When Randy “The Natural” Couture began his Ultimate Fighting Championship career in 1997, the sport resembled little more than an organized fight club.

His first opponent outweighed him by more than 100 pounds.

Two decades and billions of dollars later, the UFC has entertained millions through lucrative pay-per-view TV events with a host of colorful characters including Irishman Conor McGregor and Ronda Rousey, the third-most searched person on Google in 2015.

But the Ultimate Fighting Championship determines its own fighter rankings and does not allow athletes under contract to compete in other competitions. Now, a group of former fighters led by Couture and Rep. Markwayne Mullin, R-Okla., want to expand federal protections for athletes who participate in mixed martial arts, known as MMA.

Mixed martial arts is a sport that allows athletes to kick, punch and grapple with their opponents both standing and on the ground, incorporating elements of boxing and wrestling. The Ultimate Fighting Championship, or UFC, is the world’s largest MMA promoter.

Couture said the UFC “uses rankings and titles to manipulate fighters,” and he railed against the multi-billion-dollar company’s control of athletes during a hearing on Capitol Hill on Thursday.

“A machine is basically printing money for them.
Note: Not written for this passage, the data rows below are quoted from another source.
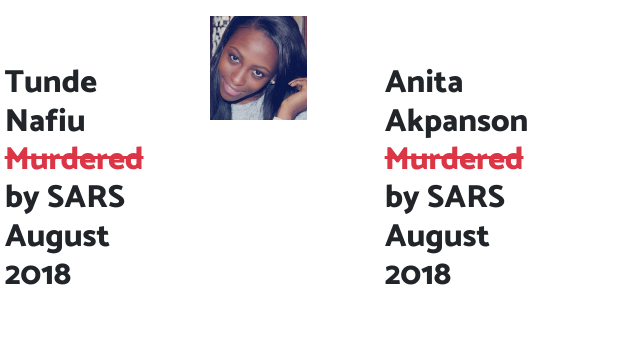
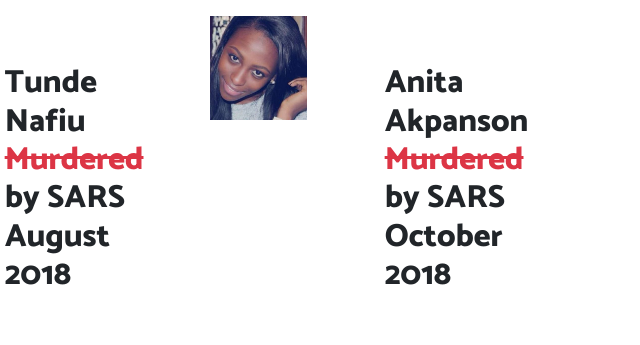
Before and after one commit to wedeygidigbawepin/killedbysars.github.io, a website: page index.html in a window 1280 px wide. Shown: the part 3082-3427 px from the top of the page, 635-1275 px from the left. Drawn offline with Linux system fonts and the light colour scheme.

Commit message:
Update index.html

```diff
--- a/index.html
+++ b/index.html
@@ -359,7 +359,7 @@
 					</div>
 				<div class="col-lg-8 victim_details">
 					  <div class="p-5">
-						<h2>Anita Akpanson<br><s class="text-danger">Murdered</s> by SARS<br>August 2018</h2>
+						<h2>Anita Akpanson<br><s class="text-danger">Murdered</s> by SARS<br>October 2018</h2>
 					  </div>
 					</div>
 			</div>
```
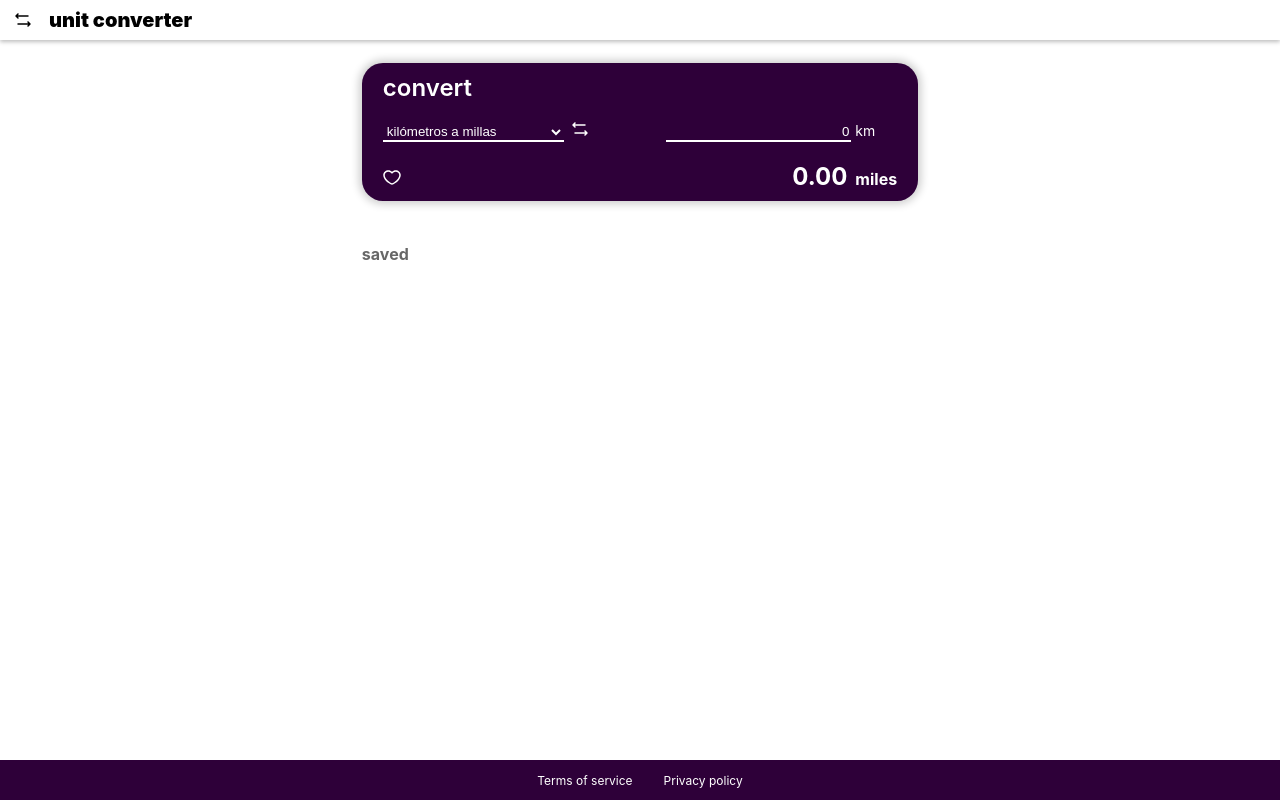
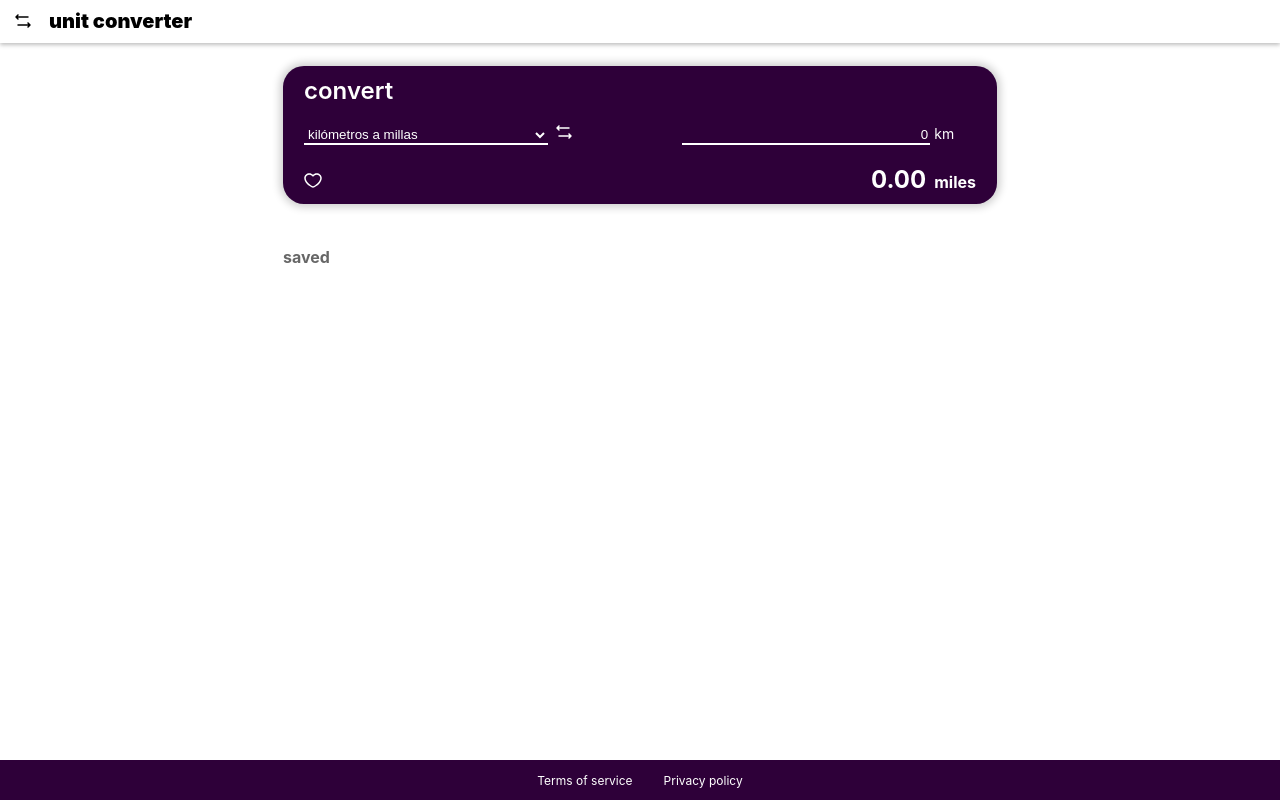
Before and after one commit to ivvasel/pruebaOxygen, a React (Create React App) app in the folder app1/: page / in a window 1280 px wide. Built offline with nearby package versions, Linux system fonts and the light colour scheme; the HTML template or start-up script is replaced by a standard one.

Commit message:
Wrap centrado

```diff
--- a/app1/src/App.css
+++ b/app1/src/App.css
@@ -12,6 +12,7 @@
 .container-wrap{
   display: flex;
   flex-direction: column;
+  box-sizing: border-box;
 
   gap:43px;
   padding: 23px 21px;
@@ -40,9 +41,6 @@ header{
 .card{
   display: flex;
   flex-direction: column;
-
-  /* max-width: 349px;
-  min-height: 209px; */
   box-sizing: border-box;
 
   color: #FFFFFF;
@@ -194,8 +192,8 @@ select:focus{
 }
 @media (min-width:450px){
   .container-wrap{
-    width: auto;
-    max-width: 714px;
+    width: 100%;
+    max-width: 756px;
     margin-left: auto;
     margin-right: auto;
   }
```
They don’t want to give up that structure and that power,” Couture said of the UFC. “Me, I was fortunate to be in that top percent. I made a great living as a fighter. The mid- and lower-tier fighters, those guys that aren’t in the top 5 percent ... they struggle.

“They can’t fight enough times in a year to make a decent living, especially with the restrictive contracts that are out there, relegated to fighting just for that one promotion,” Couture continued. “I’m more interested in changing the sport across every promotion for all the future athletes, so they don’t have to fight with the company over ancillary rights and some of the crap that I had to fight with the company over.”

Couture, along with representatives from the UFC, testified before the House Subcommittee on Commerce, Manufacturing and Trade, chaired by Fort Worth-area Rep. Michael Burgess, R-Texas.

“Once more, we turn our attention to something Congress has not focused upon before,” Burgess said during his opening statement. “As the industry continues to evolve swiftly, now is the time to bring Congress up to speed on MMA, and understand if there is a role Congress should be playing in this multi-billion-dollar industry.”

Couture appeared on Capitol Hill to support expansion of the Muhammad Ali Boxing Reform Act, a piece of legislation that became law in 2000, that protects boxers but not mixed martial arts athletes from oppressive promoters.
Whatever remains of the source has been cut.